PFFNHS, Jays Care Foundation unveil new baseball field
Jesse Bonello - Staff Writer
Pelican Falls First Nations High School (PFFNHS), joined by the Jays Care Foundation, unveiled their new baseball field by hosting a tournament on Oct. 1.
Two teams from PFFNHS and one team from Dennis Franklin Cromarty High School in Thunder Bay took to the field for the tournament.
The new field was a project three years in the making after PFFNHS received a grant of $150,000 from the Jays Care Foundation through their Field of Dreams program in 2016.
The field was completed last year but, due to unforeseen weather and flooding on the field, the school was unable to host a scheduled tournament to reveal the completed field.
During the unveiling, the Jays Care Foundation, the charitable arm of the Toronto Blue Jays Baseball Club, presented PFFNHS with a custom ‘Pelican Falls’ Toronto Blue Jays jersey and every student in attendance received a Toronto Blue Jays hat.
Everyone agreed that seeing the new field come to fruition was an exciting and unforgettable moment.
“This is the most exciting part of any project. The heavy lifting is done and it’s come from being a far-off dream to being a reality. This isn’t just any project, this is one of the first major projects I ever took on and it’s just incredible to see it come to fruition. We couldn’t have done it without all the help from Jays Care along the way… This is a top quality ball field. We have some high-class clay here, a great outfield, and it gives the kids a lot of hope when they come from a challenging environment sometimes. It gives them a lot of hope to see organizations like the Toronto Blue Jays step up and help us out with a program that really promotes a healthy, active lifestyle and positive choices,” said A.J. Haapa, Special Projects Coordinator with Northern Nishnawbe Education Council (NNEC) who wrote the original application to the Jays Care Foundation.
“For me, it’s awesome to see it finally happen.
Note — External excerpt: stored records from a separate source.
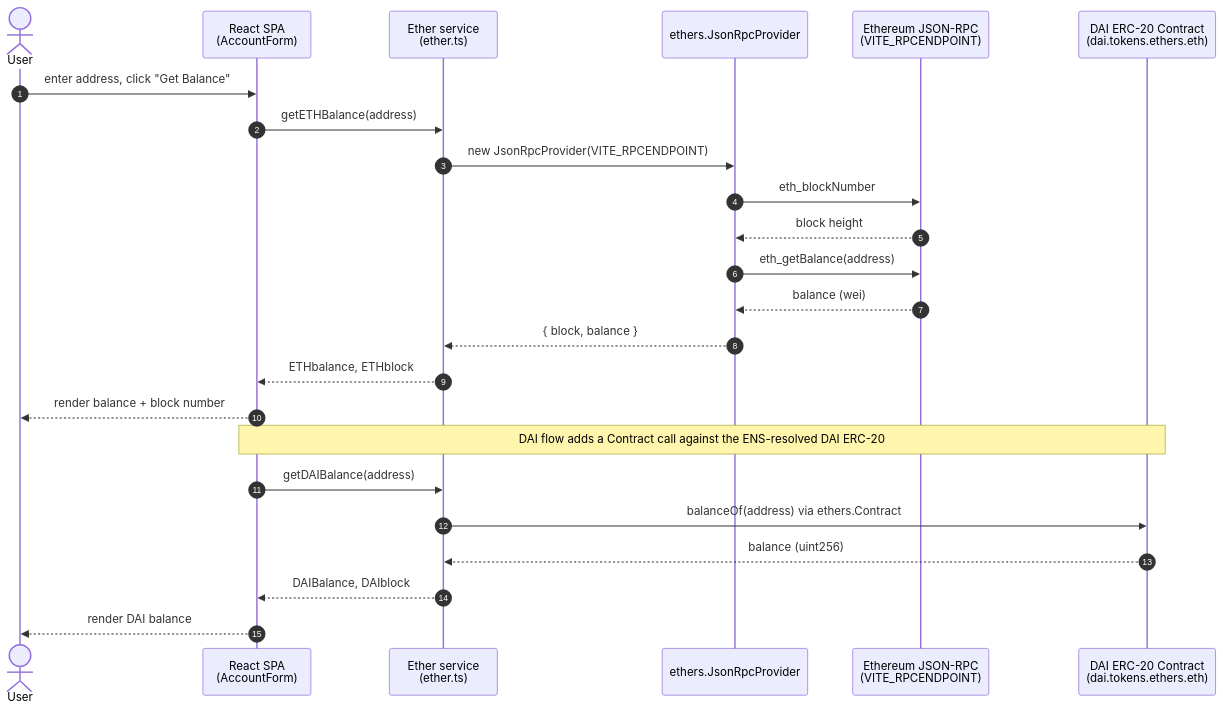
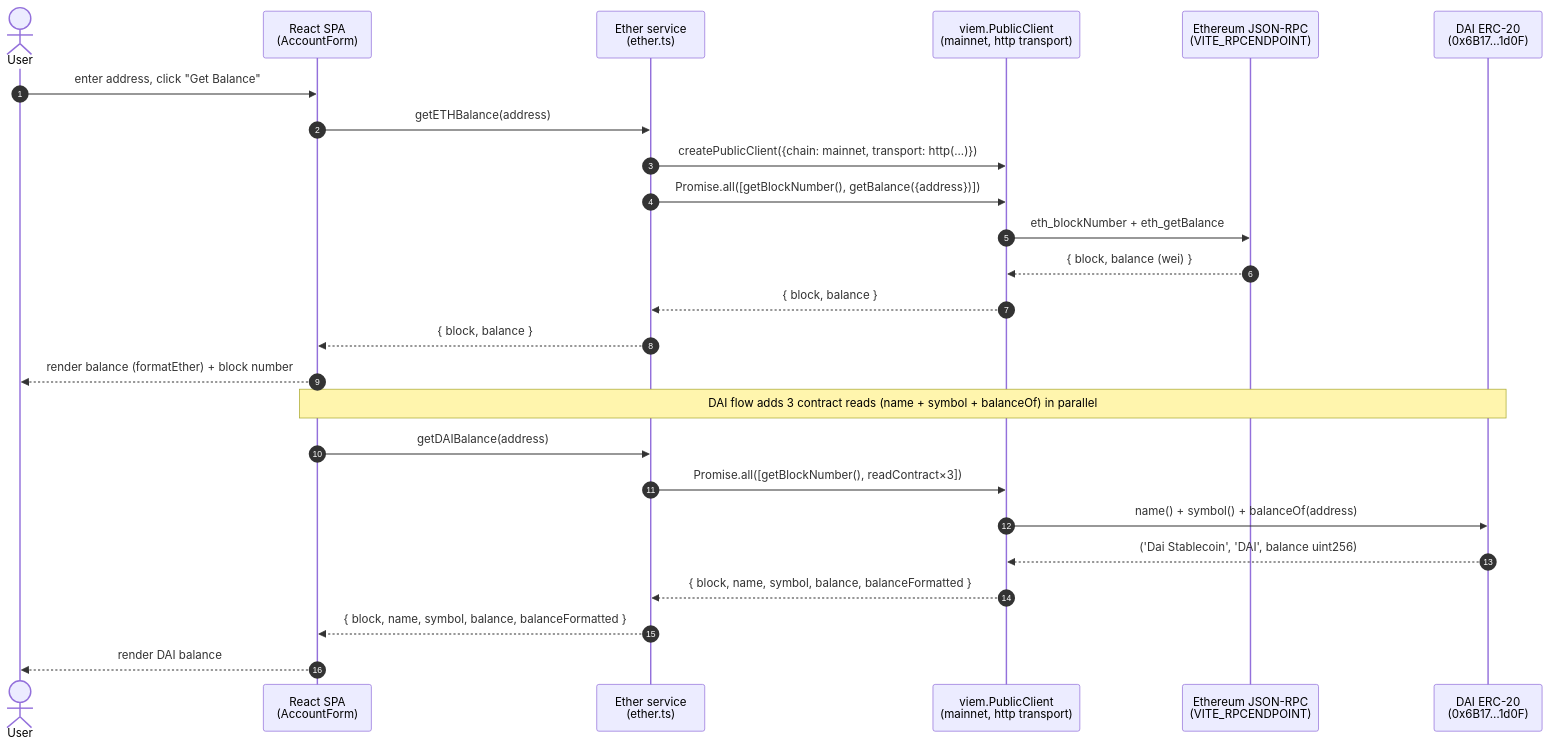
One commit to AndriyKalashnykov/web3-sample-app changed the second of 3 diagrams in README.md. Above: the diagram before and after it, drawn with Mermaid. The commit also changed other lines of this file and 9 other files, not shown here.

````diff
--- a/README.md
+++ b/README.md
@@ -83,28 +83,29 @@
 ```mermaid
 sequenceDiagram
   autonumber
   actor User
   participant SPA as React SPA<br/>(AccountForm)
   participant Ether as Ether service<br/>(ether.ts)
-  participant Provider as ethers.JsonRpcProvider
+  participant Client as viem.PublicClient<br/>(mainnet, http transport)
   participant RPC as Ethereum JSON-RPC<br/>(VITE_RPCENDPOINT)
-  participant DAI as DAI ERC-20 Contract<br/>(dai.tokens.ethers.eth)
+  participant DAI as DAI ERC-20<br/>(0x6B17…1d0F)
 
   User->>SPA: enter address, click "Get Balance"
   SPA->>Ether: getETHBalance(address)
-  Ether->>Provider: new JsonRpcProvider(VITE_RPCENDPOINT)
-  Provider->>RPC: eth_blockNumber
-  RPC-->>Provider: block height
-  Provider->>RPC: eth_getBalance(address)
-  RPC-->>Provider: balance (wei)
-  Provider-->>Ether: { block, balance }
-  Ether-->>SPA: ETHbalance, ETHblock
-  SPA-->>User: render balance + block number
+  Ether->>Client: createPublicClient({chain: mainnet, transport: http(...)})
+  Ether->>Client: Promise.all([getBlockNumber(), getBalance({address})])
+  Client->>RPC: eth_blockNumber + eth_getBalance
+  RPC-->>Client: { block, balance (wei) }
+  Client-->>Ether: { block, balance }
+  Ether-->>SPA: { block, balance }
+  SPA-->>User: render balance (formatEther) + block number
 
-  Note over SPA,DAI: DAI flow adds a Contract call against the ENS-resolved DAI ERC-20
+  Note over SPA,DAI: DAI flow adds 3 contract reads (name + symbol + balanceOf) in parallel
   SPA->>Ether: getDAIBalance(address)
-  Ether->>DAI: balanceOf(address) via ethers.Contract
-  DAI-->>Ether: balance (uint256)
-  Ether-->>SPA: DAIBalance, DAIblock
+  Ether->>Client: Promise.all([getBlockNumber(), readContract×3])
+  Client->>DAI: name() + symbol() + balanceOf(address)
+  DAI-->>Client: ('Dai Stablecoin', 'DAI', balance uint256)
+  Client-->>Ether: { block, name, symbol, balance, balanceFormatted }
+  Ether-->>SPA: { block, name, symbol, balance, balanceFormatted }
   SPA-->>User: render DAI balance
 ```
````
It’s been three or four years in the making, and it’s been amazing watching the Jays Care Foundation work with us and the professionalism of the organization… Part of the agreement was to have a tournament after it was done, and it’s been really tough trying to get a tournament in the making. I’m glad that the weather cooperated a bit. These students come here from the north, they live here for ten months, and they go home a couple of times a year… Having stuff on site for the kids to keep them busy and having organizations like the Jays Care Foundation showing the north, and showing our students, that they care enough to come out and make things possible for First Nations youth, I think it gives our youth hope and gives our youth that sense of pride that there are people that want to see them succeed. I’m happy with how everything has turned out,” said Norma Kejick, Executive Director at NNEC.
“It’s a thrill for me to see this. We visited a few years ago when we announced the project, and there was a ton of work done by the staff here, volunteers, and a lot of people contributed to the project and gave their time at no charge to help make this happen. To come here now and see three teams compete today on the field is exciting and I hope we get to come back and visit again,” said Robert Witchel, Executive Director of the Jays Care Foundation.
“This was a grant that the community applied through our Field of Dreams program. Every year we grant in-and-around 1.3 million dollars to projects across the country, and I think this was one of twelve that was approved a few years ago. We get dozens and dozens of applications, so they did a really good job to make this happen,” he said.
“One of the nicest things I’ve seen since we’ve had this field up and going is, on a nice and sunny day, we have so many classes out here playing, participating, laughing, and having fun. That’s what sport and baseball is supposed to do,” said Shawn Hordy, PFFNHS guidance counsellor.
PFFNHS’s connection with the Jays Care Foundation doesn’t end here. Witchel explained groups and schools are encouraged to keep in touch down the road and keep the Jays Care Foundation updated on any touch ups or repairs the field might need.
“We have a program for groups that have received grants through the Field of Dreams program. They can come back to us a few years later. If there are some touch ups that are needed we’ll grant up to 5000 dollars to do that. I was speaking with the principal here, and some other representatives, and told them, if they need anything else, stay in touch and let us know and we’ll be happy to help,” said Witchel.
“They were also talking about potentially getting some funding from the federal government to put up some lights. The season can be a little short in Canada. To be able to play under the lights is a lot of fun and extends the season, so hopefully they get some support from the federal government and maybe we can kick in as well,” he added.
Witchel said he’s excited that students from across the north will enjoy the field for years to come. He shared the field is part of ongoing efforts from the Toronto Blue Jays to recognize, honor, and celebrate First Nations across Canada.
“This high school is incredibly important. It services 24 First Nations in the region, so to have kids come together and have the opportunity to play and learn life skills that they can take in to other aspects of their lives is fantastic. Hopefully it grows the love of the sport and love of sport in general. At the Rogers Centre we’ve celebrated National Indigenous Peoples Day for a number of years now. We had a young woman sing the national anthem in Cree this year, so I think we’re trying to recognize the great cultures that exist and do our little part in trying to celebrate some great success stories in First Nations,” he said.